Of course not. And that’s the whole point of your presidency. Your goal has been to define Iranian deviancy down. You’ve succeeded handsomely.
A decade ago, before anyone outside the torture chambers of Tehran’s Evin prison knew your name, it was former president Akbar Hashemi Rafsanjani who personified the Iranian hard line. He green-lighted terrorist attacks on Jewish targets in Argentina; he refused to revoke the death sentence on novelist Salman Rushdie; a German court fingered him in the assassinations of Iranian-Kurdish dissidents in a Berlin restaurant. When Mohammad Khatami succeeded him as president, the world breathed a sigh of relief.
Now it is Mr. Rafsanjani who is often spoken of as a “pragmatist” and a “moderate” — as compared to you.
As for the nuclear file, in 2004 the West’s bottom line was that Iran had to suspend uranium enrichment as a precondition for negotiations. Mr. Khatami obliged (or at least pretended to); the West’s negotiating position barely budged.
By contrast, since you took over you have installed thousands of centrifuges, spinning uranium roughly at a rate of a bomb’s worth of fissile material every year. And while you’ve paid a price in U.N. sanctions, you’ve also caused Russia and China to split with the rest of the Security Council over stiffer penalties. Better yet, the Bush administration has gone from refusing to negotiate, to offering conditional negotiations, to pursuing low-level negotiations and now, lately, feeling its way toward tacit diplomatic normalization. All that without you bending an inch toward the West.

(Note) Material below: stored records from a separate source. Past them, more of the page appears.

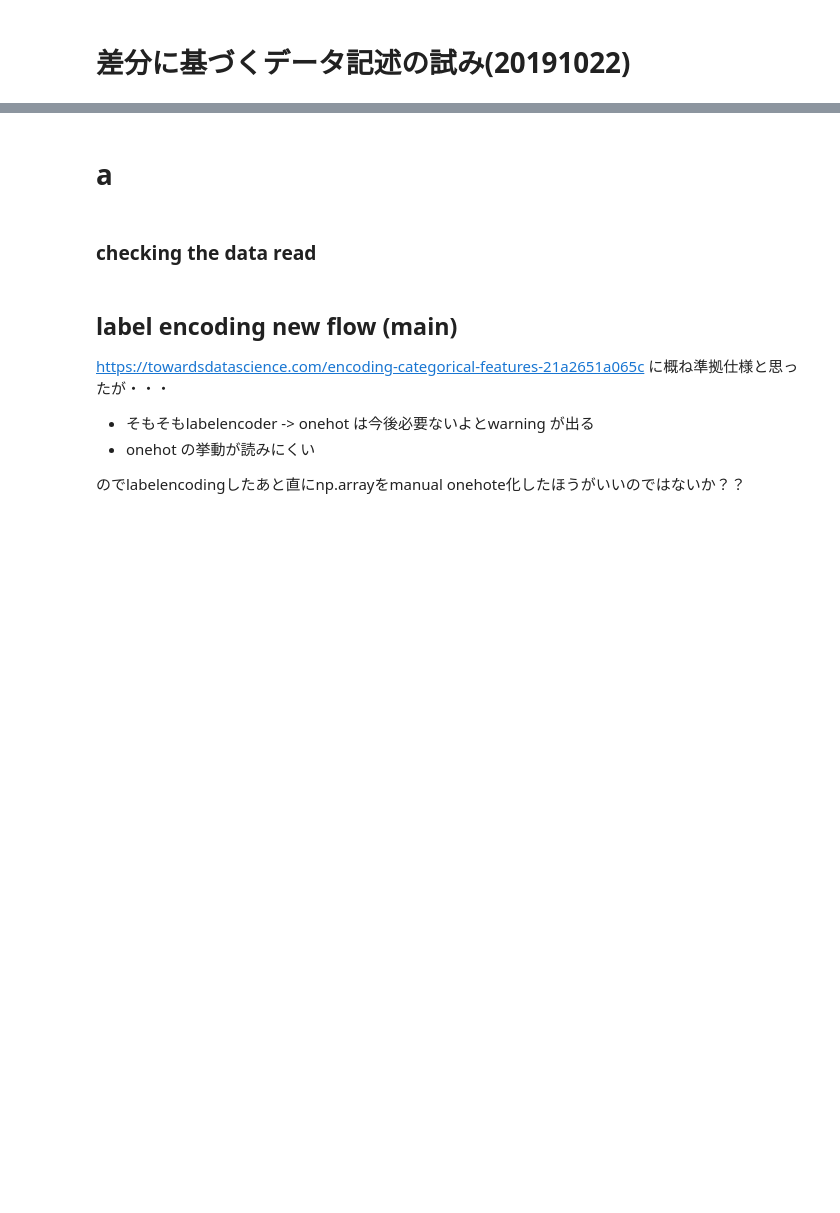
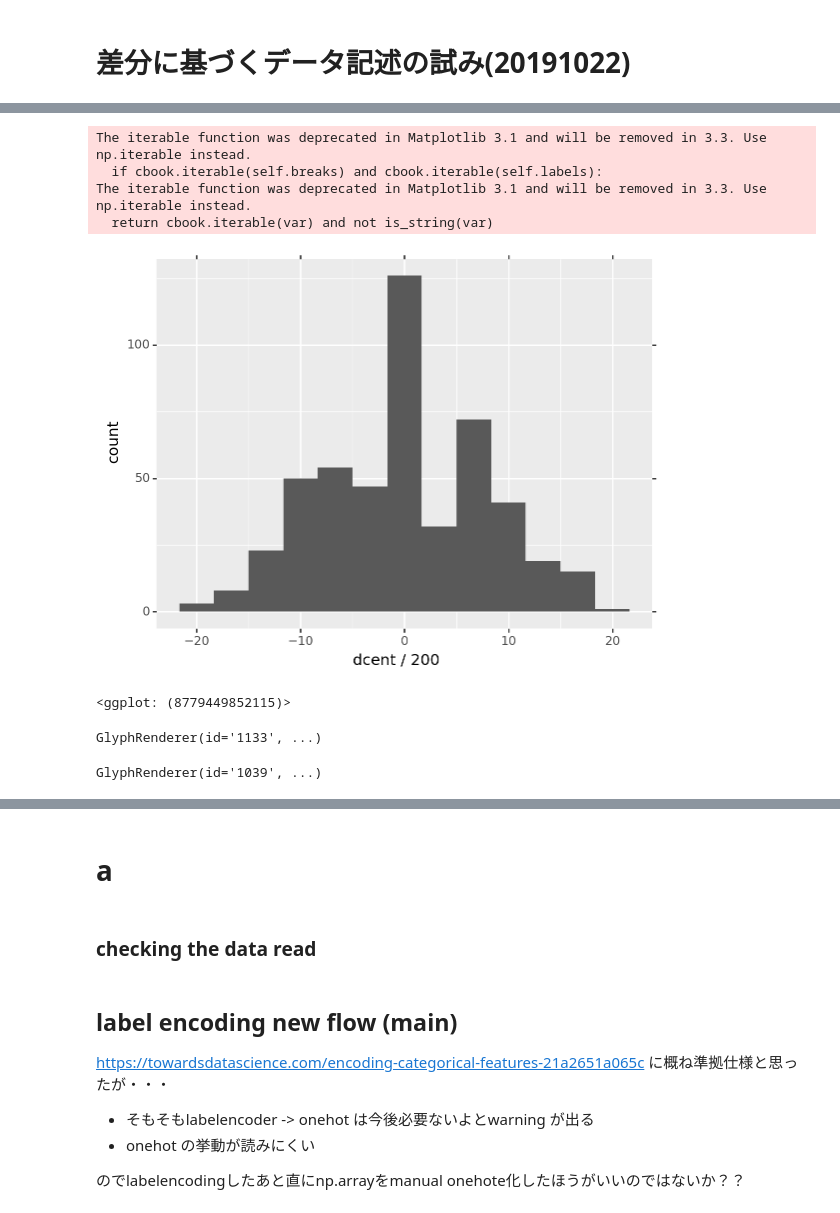
Before and after one commit to unagiinu2k/deepjazz_in_a_file, a Jupyter notebook: rnn_bach_sandbox.ipynb, the cells around one changed output, grey strips where cells are left out. Saved outputs shown, nothing was run; the diff lists cells and outputs as text; code cells hidden in the pictures; blank space fills up the shorter version.

```diff
--- a/rnn_bach_sandbox.ipynb
+++ b/rnn_bach_sandbox.ipynb
@@ -245,3 +285,7 @@ df_score.head()
 | 3 | B-2 | 1 | -1400.0 |
 | 2 | G3 | 1 | -500.0 |
 | 4 | C3 | 1.5 | -1200.0 |
+# %%
+df_score = df_score.assign(n = df_score.groupby('time').cumcount())
+# %%
+df0 = df_score[df_score.n == 0]
@@ -247,0 +294,2 @@ df_score.head()
+# %%
+df0 = df0.assign(dcent = df0.cent.diff())
@@ -247,0 +321,9 @@ df_score.head()
+# %%
+ggplot(df0 , aes(x = 'dcent / 200')) + geom_histogram()
+# %% [output]
+The iterable function was deprecated in Matplotlib 3.1 and will be removed in 3.3. Use np.iterable instead.
+  if cbook.iterable(self.breaks) and cbook.iterable(self.labels):
+The iterable function was deprecated in Matplotlib 3.1 and will be removed in 3.3. Use np.iterable instead.
+  return cbook.iterable(var) and not is_string(var)
+[figure, added]
+<ggplot: (8779449852115)>
@@ -247,0 +334,8 @@ df_score.head()
+# %%
+p.scatter(df0.cent , df0.dcent )
+# %% [output]
+GlyphRenderer(id='1133', ...)
+# %%
+p.scatter('cent' , 'dcent' , source = source)
+# %% [output]
+GlyphRenderer(id='1039', ...)
```
Also changed, not shown: parts of 29 cells of this notebook, 1 other file.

Above all, you have given the world time to digest the notion that Iran will inevitably become a nuclear power, and that nothing can be done to stop it — at least at any kind of acceptable price. Will Americans agree to open a third military front in the Middle East? Does Israel, which couldn’t so much as defeat Hezbollah, want to roll the dice on a bombing run that will spark another bloody regional war but retard Iran’s nuclear programs by at most a few years? How will the U.S. afford its epic Wall Street bailouts if you shut down the Straits of Hormuz?
Surely your enemies will take no such risks. Which is why you’re pleased that the more far-seeing Americans are coming around to your point of view. Look at former CIA spy Robert Baer. Mr. Baer has a new book arguing that the U.S. ought not “to stand in the way of Iran’s quest to dominate Islam.” He thinks Israel’s nuclear arms should be put under U.N. supervision. He believes the U.S. and Iran are ripe for the kind of alliance Nixon forged with Mao.
It cannot surprise you that such ideas are now taking root with the American intelligentsia; useful idiots always contribute to the revolution.
And what about your own future? It’s true that Iran has inflation and other economic headaches, but didn’t the Imam Khomeini say he didn’t start a revolution to bring down the price of melons? If the Almighty wills that you will leave office next year, so be it. As president, you have done more for the Islamic Republic in your four years than all your predecessors combined managed in their 25.